First, choose a nice location. Here is what you need:
Sunlight: Full sun is best but a partly shade site will also do as long as it get 4-6 hours a day of sunlight.
Drainage: Select a site with moist or well drained soil not one where the water collects in pools after a rain.
Road Salt: Make sure the site is not near a road that is heavily salted in winter.
Room to Grow: Be sure there is plenty of space for growth, as these trees can get pretty big: 60–75′ high and 40–50′ wide. Allow at least 20′ on all sides.
Next, dig a hole. Here how to do that:
Depth: Dig the hole a little deeper than the cup (about 1′). Back fill with 3-5 inches of compost or good quality top soil.
Width: Dig the hole about 3 times the diameter of the cup (about 1′).
Surrounding Surface Area: Remove plants 2-3′ around the hole, so the tree doesn’t have to compete for water and nutrients.
Water: Fill the hole with water and let it soak down into the surrounding area before planting to give your seedling a good start.
Then plant your seedling:
Gently remove the seedling from the paper cup being careful you don’t damage the roots.
Immediately put the seedling into the hole–don’t expose the fine roots to the sun or air any longer than necessary or they could dry up and cause your tree to die.
Place the seedling so that the top of the soil in the cup is at the top of the hole. Planting too deep or too shallow will make it hard for the roots to get the right amount of water and air.
Fill in the edges of the hole with good compost or loose top soil and pack down gently but firmly with your hands and then your feet to ensure that all of the roots are in contact with the soil.
Put a stake in the ground near the seedling to protect it from getting trampled. If need be loosely tie the seedling up to the stake so that it stands up straight and tall.
IMPORTANT: Add a surface layer of mulch such as chipped wood to cover the exposed soil. This will keep the moisture in the soil and the ground will stay cooler. It will also make it easier to weed.
Water immediately after planting and then occasionally the first year or so whenever the ground around it feels dry or hot.

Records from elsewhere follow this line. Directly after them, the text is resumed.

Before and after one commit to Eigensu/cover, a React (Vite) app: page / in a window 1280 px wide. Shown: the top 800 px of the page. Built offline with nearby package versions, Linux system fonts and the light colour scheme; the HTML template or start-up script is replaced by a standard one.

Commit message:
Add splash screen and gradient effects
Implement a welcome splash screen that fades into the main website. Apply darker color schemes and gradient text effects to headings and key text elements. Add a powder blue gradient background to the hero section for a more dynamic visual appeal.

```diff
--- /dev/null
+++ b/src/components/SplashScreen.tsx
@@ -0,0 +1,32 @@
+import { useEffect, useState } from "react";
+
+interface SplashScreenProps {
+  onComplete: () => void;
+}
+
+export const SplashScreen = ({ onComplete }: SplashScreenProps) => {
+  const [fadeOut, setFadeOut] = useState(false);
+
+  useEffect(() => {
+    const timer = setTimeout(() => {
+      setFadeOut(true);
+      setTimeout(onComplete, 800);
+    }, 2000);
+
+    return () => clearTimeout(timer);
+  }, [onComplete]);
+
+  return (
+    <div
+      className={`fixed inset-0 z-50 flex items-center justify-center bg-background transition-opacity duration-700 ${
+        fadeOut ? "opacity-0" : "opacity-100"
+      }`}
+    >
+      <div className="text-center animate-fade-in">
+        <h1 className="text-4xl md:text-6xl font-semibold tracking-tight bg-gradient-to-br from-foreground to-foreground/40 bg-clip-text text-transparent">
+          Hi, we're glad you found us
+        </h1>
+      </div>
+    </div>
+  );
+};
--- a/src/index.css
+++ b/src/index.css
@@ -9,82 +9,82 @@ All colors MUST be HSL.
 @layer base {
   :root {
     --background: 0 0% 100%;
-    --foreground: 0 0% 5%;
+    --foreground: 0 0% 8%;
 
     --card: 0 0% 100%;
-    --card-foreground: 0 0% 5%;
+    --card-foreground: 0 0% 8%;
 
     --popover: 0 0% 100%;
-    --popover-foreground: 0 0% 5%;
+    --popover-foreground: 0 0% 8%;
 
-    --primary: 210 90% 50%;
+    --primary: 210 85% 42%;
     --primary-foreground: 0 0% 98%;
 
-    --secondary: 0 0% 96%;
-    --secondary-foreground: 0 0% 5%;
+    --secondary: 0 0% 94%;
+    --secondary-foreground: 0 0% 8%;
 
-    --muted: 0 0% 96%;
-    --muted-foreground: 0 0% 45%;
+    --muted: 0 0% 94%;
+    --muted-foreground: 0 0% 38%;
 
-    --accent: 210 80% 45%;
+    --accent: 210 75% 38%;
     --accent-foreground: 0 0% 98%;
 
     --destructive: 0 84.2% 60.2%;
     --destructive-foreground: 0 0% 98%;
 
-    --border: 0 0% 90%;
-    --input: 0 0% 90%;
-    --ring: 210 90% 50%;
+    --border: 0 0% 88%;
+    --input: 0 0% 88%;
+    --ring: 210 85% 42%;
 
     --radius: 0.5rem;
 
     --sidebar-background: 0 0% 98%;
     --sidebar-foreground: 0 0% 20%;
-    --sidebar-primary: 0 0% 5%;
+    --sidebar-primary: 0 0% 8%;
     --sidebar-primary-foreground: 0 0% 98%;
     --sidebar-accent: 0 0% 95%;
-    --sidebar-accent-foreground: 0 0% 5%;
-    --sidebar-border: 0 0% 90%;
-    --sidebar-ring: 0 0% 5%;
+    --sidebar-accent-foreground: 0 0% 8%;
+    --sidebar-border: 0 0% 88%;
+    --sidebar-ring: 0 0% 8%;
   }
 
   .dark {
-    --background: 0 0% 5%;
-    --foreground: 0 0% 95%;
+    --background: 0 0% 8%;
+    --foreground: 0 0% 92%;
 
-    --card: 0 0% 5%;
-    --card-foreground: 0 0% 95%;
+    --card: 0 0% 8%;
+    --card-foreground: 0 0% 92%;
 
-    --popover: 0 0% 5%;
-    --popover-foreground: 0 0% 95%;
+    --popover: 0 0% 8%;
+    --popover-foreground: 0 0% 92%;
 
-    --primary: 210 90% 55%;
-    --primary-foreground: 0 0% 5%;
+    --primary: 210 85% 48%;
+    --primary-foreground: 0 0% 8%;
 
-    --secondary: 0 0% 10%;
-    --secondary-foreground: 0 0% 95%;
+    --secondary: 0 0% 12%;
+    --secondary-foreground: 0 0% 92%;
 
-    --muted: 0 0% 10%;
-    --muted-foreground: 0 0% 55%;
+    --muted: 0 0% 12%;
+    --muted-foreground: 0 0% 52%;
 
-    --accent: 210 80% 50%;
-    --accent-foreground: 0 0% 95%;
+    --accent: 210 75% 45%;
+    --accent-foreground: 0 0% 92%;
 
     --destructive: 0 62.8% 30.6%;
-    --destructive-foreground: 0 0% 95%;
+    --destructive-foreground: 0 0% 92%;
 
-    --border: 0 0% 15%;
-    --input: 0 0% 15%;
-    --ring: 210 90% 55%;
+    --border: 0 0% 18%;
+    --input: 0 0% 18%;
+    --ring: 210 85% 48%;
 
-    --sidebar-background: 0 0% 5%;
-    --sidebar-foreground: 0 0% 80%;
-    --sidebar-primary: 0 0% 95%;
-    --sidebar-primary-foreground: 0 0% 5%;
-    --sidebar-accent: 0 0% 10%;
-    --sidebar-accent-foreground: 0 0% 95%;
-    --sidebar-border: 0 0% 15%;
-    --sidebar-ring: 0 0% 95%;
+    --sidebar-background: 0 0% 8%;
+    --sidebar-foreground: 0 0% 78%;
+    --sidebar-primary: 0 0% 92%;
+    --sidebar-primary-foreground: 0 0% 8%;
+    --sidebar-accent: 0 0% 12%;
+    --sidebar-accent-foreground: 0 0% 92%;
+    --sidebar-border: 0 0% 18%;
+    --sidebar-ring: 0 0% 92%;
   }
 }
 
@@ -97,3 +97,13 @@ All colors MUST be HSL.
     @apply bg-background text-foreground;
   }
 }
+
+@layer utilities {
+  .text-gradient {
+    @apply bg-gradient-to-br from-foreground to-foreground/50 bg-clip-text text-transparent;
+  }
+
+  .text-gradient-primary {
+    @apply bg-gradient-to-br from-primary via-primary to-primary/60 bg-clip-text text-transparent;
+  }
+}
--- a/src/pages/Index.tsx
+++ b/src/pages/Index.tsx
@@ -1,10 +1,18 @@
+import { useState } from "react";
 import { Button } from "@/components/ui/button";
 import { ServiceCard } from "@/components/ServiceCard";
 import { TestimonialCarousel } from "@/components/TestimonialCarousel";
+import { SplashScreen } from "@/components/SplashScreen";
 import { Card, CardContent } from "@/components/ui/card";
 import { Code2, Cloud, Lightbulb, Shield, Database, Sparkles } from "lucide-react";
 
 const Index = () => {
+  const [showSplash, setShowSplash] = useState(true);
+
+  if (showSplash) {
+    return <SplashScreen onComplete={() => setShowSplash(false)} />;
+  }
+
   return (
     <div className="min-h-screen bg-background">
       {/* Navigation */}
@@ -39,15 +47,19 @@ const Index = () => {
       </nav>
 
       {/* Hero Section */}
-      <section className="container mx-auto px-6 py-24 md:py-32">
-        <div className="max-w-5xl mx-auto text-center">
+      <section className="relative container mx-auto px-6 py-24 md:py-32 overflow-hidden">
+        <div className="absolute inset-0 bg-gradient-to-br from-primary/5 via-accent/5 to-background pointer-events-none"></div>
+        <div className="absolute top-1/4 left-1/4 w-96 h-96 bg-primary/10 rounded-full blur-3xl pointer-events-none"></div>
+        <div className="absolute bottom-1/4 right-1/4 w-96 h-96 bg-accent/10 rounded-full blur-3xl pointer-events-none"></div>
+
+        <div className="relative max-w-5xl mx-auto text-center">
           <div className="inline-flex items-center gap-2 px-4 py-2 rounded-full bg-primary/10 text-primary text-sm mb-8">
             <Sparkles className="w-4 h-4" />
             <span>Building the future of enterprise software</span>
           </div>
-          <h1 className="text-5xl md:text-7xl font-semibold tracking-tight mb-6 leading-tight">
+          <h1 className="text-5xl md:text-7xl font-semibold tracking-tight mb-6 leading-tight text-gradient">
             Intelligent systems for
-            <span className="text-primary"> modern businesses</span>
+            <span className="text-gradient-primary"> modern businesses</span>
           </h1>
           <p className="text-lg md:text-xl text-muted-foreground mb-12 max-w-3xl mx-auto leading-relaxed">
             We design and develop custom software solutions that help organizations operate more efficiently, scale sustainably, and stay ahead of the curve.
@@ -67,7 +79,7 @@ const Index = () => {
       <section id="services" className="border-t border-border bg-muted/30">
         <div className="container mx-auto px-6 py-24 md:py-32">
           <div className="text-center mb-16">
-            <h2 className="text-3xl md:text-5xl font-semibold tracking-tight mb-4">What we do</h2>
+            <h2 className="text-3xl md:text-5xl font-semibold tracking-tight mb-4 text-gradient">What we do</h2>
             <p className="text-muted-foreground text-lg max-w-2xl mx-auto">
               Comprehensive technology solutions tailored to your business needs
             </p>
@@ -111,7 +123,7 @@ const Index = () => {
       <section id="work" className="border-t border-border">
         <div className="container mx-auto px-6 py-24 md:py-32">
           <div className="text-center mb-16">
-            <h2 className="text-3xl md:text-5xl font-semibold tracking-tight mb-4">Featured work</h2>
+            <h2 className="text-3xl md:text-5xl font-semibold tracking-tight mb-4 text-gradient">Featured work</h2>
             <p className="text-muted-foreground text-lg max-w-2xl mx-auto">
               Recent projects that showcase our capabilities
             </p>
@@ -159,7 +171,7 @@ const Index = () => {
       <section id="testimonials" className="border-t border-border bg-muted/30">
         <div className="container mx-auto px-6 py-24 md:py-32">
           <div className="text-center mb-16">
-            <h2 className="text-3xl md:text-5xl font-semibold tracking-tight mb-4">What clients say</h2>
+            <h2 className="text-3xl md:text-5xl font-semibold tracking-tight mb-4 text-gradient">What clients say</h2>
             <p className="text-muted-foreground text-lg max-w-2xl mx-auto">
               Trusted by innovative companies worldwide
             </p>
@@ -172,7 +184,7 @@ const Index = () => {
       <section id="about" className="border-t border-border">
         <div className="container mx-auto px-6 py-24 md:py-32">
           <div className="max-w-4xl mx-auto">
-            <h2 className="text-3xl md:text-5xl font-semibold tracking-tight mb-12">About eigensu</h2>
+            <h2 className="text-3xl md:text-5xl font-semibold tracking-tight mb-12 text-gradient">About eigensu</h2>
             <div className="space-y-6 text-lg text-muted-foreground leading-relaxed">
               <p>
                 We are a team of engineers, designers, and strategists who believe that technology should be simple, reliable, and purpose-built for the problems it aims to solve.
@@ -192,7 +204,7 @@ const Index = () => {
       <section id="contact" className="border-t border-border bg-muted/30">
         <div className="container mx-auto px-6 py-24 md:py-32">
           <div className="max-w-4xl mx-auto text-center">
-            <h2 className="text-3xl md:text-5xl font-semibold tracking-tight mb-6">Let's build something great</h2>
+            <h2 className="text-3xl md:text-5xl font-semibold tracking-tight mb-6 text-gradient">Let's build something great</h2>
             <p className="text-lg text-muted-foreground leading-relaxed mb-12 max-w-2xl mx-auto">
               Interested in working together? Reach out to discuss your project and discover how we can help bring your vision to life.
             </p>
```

The better job you do with the mulch, the less watering you will need to do.
If planted correctly, all you’ll have to do from now on is sit back and watch it grow. These trees are require little maintenance – maybe just light pruning of the bottom branches once or twice. They are also very hardy and have few if any diseases or pests.
After they “catch”, you can expect 1-3 feet of new vertical growth each year, depending on the location.

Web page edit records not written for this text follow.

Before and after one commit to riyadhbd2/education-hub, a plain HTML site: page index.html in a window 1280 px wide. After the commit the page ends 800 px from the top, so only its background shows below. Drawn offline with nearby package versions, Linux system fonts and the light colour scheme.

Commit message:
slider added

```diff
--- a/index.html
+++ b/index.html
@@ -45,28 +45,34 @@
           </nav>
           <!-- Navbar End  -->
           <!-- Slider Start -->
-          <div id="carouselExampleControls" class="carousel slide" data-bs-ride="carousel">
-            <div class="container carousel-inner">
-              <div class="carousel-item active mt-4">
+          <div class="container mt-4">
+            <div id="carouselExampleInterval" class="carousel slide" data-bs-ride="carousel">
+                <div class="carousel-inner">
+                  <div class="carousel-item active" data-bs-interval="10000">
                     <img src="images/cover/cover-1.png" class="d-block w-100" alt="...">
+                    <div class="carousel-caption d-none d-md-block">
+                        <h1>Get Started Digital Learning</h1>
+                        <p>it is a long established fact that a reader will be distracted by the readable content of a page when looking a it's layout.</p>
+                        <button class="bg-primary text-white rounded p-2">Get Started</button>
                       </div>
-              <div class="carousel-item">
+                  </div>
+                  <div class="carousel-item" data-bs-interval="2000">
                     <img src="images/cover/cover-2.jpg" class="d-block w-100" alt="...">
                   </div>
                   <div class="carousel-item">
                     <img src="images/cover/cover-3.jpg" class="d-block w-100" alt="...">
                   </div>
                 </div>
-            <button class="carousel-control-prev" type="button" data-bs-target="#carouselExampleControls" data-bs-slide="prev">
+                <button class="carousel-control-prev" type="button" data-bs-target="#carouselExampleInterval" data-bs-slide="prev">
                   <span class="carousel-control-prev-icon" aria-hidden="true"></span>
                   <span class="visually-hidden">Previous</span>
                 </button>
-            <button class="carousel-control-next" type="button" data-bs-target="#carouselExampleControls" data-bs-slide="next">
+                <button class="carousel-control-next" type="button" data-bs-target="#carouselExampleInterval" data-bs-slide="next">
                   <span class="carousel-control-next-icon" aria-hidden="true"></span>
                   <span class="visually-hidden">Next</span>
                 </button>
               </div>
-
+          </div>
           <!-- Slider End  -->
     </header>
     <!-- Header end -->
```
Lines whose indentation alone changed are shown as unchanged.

They turn a beautiful color in the Fall and will survive the winter easily.
Your kids will love to play in the fallen leaves and when they are done, you can turn them into a nutritious compost for your garden.
You can even tap them for maple syrup, when they are mature.